The task:
Search the data for "html". Each line containing it is to be copied.

Data section START

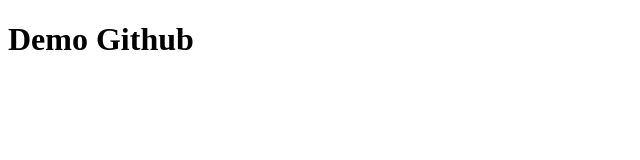
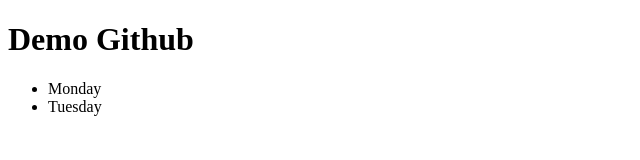
Before and after one commit to fongfan999/demo-github, a plain HTML site: page index.html in a window 1280 px wide. Shown: the whole page, without its empty margins (0-640 px from the left). Drawn offline with Linux system fonts and the light colour scheme.

Commit message:
Add Monday and Tuesday

```diff
--- a/index.html
+++ b/index.html
@@ -6,5 +6,12 @@
 </head>
 <body>
   <h1>Demo Github</h1>
+
+  <div>
+    <ul>
+      <li>Monday</li>
+      <li>Tuesday</li>
+    </ul>
+  </div>
 </body>
 </html>
```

Data section END

Finished exercise:
Before and after one commit to fongfan999/demo-github, a plain HTML site: page index.html in a window 1280 px wide. Shown: the whole page, without its empty margins (0-640 px from the left). Drawn offline with Linux system fonts and the light colour scheme.
--- a/index.html
+++ b/index.html
 </html>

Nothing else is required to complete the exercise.